The expected answer is a copy of every line in the listing that has the word "engine".

## THE DATA
####################

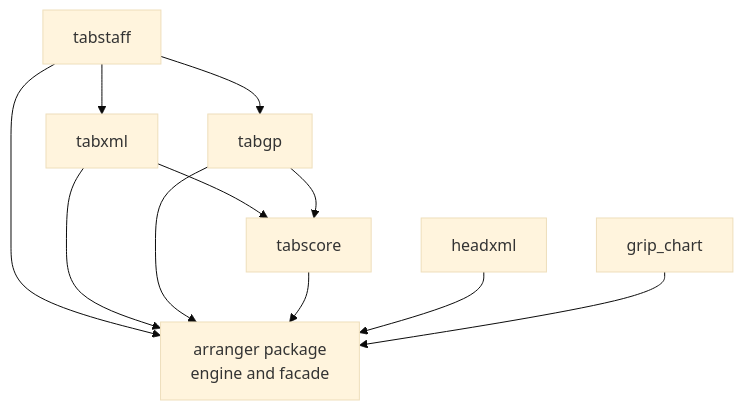
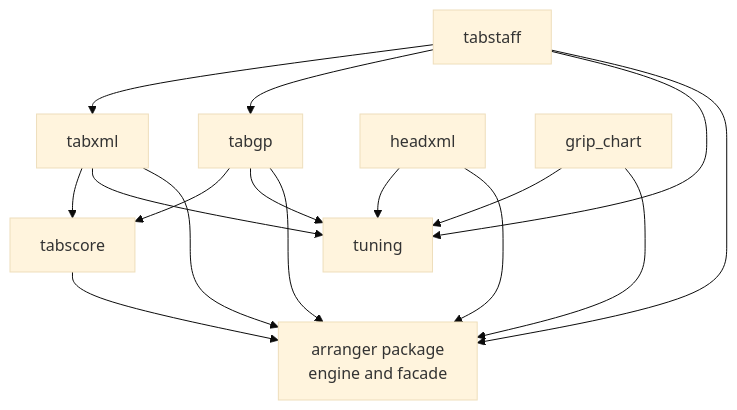
Before and after one commit to jcundill/arranger: the second of 2 diagrams in docs/dependency-dag.md, drawn with Mermaid (base theme). The commit also changed other lines of this file and 14 other files, not shown here.

First line of the commit message:
Phase 5: break arranger <-> tabstaff cycle by moving tuning top-level

````diff
--- a/docs/dependency-dag.md
+++ b/docs/dependency-dag.md
@@ -188,21 +193,27 @@
 ```mermaid
 flowchart TB
     tabstaff["tabstaff"]
     tabxml["tabxml"]
     tabgp["tabgp"]
     headxml["headxml"]
     grip_chart["grip_chart"]
     tabscore["tabscore"]
+    tuning["tuning"]
     engine["arranger package<br/>engine and facade"]
 
     tabstaff --> tabxml
     tabstaff --> tabgp
     tabxml --> tabscore
     tabgp --> tabscore
+    tabstaff --> tuning
+    tabxml --> tuning
+    tabgp --> tuning
+    headxml --> tuning
+    grip_chart --> tuning
     tabstaff --> engine
     tabxml --> engine
     tabgp --> engine
     tabscore --> engine
     headxml --> engine
     grip_chart --> engine
 ```
````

####################

## ANSWER TO THIS PROBLEM
     engine["arranger package<br/>engine and facade"]
     tabstaff --> engine
     tabxml --> engine
     tabgp --> engine
     tabscore --> engine
     headxml --> engine
     grip_chart --> engine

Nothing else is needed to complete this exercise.